An international team of scientists based in China and the United States have successfully grown human-monkey chimeric embryos for up to 20 days, a world first, pushing the boundaries of both science and ethics simultaneously.
The research was led by gene expression expert Juan Carlos Izpisua Belmonte from the Salk Institute in California who, along with his team, implanted human stem cells into primate embryos which then grew for up to up to 20 days.
While the ethics of such research will be hotly debated for years to come, the potential benefits with regards to unlocking the remaining secrets of developmental biology and evolution, as well as for the development of new models of human biology and disease, proved significant enough to warrant the risk.
“As we are unable to conduct certain types of experiments in humans, it is essential that we have better models to more accurately study and understand human biology and disease,” says Belmonte.
“An important goal of experimental biology is the development of model systems that allow for the study of human diseases under in vivo conditions.”
The macaque monkey embryos were injected with human extended pluripotent stem cells some six days after they were created.
As the name suggests, these stem cells can yield multiple different types of tissue, both embryonic and non- or extra-embryonic tissues.
The human cells were detected in 132 of the chimera embryos 24 hours after implantation, while 103 of the chimeric embryos were still developing nine days later.
By day 19, the number of survivors had dropped to three, all of which boasted high percentages of human cells as they continued to grow.
“All of the embryos were destroyed within 20 days of their creation.”
Chimeras have been manufactured since the 1970s, with varying degrees of success. The research is typically done in rodents, but more recently has involved the use of pig and sheep DNA.

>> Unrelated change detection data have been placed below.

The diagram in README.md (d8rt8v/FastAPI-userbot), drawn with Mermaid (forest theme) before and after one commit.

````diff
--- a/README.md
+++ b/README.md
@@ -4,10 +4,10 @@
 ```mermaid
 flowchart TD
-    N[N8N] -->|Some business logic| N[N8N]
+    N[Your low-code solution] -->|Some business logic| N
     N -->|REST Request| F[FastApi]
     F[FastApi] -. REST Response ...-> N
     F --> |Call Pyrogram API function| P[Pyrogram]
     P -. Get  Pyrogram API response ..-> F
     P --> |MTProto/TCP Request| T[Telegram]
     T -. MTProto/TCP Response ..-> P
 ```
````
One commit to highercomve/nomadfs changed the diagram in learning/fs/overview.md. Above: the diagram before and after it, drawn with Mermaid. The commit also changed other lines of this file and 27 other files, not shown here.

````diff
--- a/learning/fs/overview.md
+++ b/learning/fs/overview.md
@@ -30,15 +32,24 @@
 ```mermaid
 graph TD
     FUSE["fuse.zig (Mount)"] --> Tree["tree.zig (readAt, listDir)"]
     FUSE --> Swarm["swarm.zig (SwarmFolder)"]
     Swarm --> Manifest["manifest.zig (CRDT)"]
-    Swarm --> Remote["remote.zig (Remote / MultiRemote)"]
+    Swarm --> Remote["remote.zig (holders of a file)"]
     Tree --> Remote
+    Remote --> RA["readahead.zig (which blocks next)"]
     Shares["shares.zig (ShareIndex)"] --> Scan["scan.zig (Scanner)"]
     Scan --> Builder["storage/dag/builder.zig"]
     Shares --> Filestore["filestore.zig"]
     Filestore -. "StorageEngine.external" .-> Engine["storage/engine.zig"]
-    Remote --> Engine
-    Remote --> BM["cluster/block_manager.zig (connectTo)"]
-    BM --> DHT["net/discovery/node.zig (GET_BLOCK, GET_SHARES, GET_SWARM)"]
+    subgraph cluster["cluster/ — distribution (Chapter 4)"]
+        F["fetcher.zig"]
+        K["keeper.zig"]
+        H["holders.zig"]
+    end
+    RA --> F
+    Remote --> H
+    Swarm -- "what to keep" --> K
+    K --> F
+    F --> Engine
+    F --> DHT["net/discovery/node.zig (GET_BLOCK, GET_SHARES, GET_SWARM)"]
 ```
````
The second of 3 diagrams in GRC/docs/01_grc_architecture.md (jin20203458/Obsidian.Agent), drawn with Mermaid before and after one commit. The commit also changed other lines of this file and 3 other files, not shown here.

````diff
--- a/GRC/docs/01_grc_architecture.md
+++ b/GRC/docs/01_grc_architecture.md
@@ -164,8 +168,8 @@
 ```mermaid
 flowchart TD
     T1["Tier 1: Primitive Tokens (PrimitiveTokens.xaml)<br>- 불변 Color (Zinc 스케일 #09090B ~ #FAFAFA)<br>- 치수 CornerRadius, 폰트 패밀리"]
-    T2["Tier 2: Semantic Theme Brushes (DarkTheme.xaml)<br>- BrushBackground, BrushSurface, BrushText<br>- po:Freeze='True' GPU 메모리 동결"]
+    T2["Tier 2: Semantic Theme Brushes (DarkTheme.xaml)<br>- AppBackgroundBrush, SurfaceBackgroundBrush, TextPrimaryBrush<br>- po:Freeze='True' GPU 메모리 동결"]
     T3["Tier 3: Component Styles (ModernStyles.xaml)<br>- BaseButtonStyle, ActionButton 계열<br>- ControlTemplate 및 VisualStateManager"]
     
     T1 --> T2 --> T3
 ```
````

The necessary technology that allowed the monkey embryos to survive outside the body for such an extended period of time was developed by Weizhi Ji and his team at Kunming University of Science and Technology in Yunnan, China.
By analyzing the samples, the researchers were able to determine which communication pathways between the monkey and human cells were viable in the generation of future chimeras and which were not.
This will expand the possibility of producing future chimeras with species more genetically distant from humans than monkeys, throwing open the doors to unique research pathways, including growing transplantable organs for use in humans but grown in animals.
The researchers were careful to highlight the numerous ethical consultations they engaged in prior to creating the human-monkey chimera embryos and repeatedly underlined their “utmost attention to ethical considerations… by coordinating closely with regulatory agencies.”
Read also the following article from August 1, 2019:
“Scientists grow first ever HUMAN-MONKEY embryo in ‘promising’ step for organ harvesting”
Scientists have successfully created the world’s first human-monkey embryo, paving the way towards using animals for human organ transplants.
The experiment was conducted in China to avoid legal issues.
Researchers from the Salk Institute in the US and the Murcia Catholic University (UCAM) in Spain genetically modified monkey embryos to deactivate specific genes used in the formation of organs.
The group then injected human stem cells into the embryo. If left to its own devices, the embryo would have grown into a monkey with human cells.
However, in keeping with ethical standards, the scientists stopped the process long before the embryo was able to develop a central nervous system.
Still, the team had to travel to China to conduct the procedure, as it was in violation of Spanish law.
Estrella Núñez, who collaborated on the project, told El Pais that “the results are very promising,” stating that the experiment was a necessary first step towards developing human organs in animals that could be used in transplants.
The team of scientists, led by Juan Carlos Izpisúa, carried out a similar experiment in 2017 using human and pig chimeras. However, the human cells failed to take hold in the pig embryo. The group successfully created hybrid chimeras between two closely related species, the rat and the mouse.
China has become a mecca for gene editing.
A Chinese researcher announced in November 2018 that he and his team edited the gene CCR5 from two twin babies in a bid to make them immune from HIV. However, the scientific breakthrough may come at a high price; experts have cautioned that the procedure could knock years off the twins’ lives.
In a more recent experiment, Chinese and US researchers teamed up to modify the genes of 11 monkeys, giving them “human-like” brain development.
Header: Young chimpanzee © Flickr / The American Museum journal; (R) Human Embryo © Wikipedia / Ed Uthman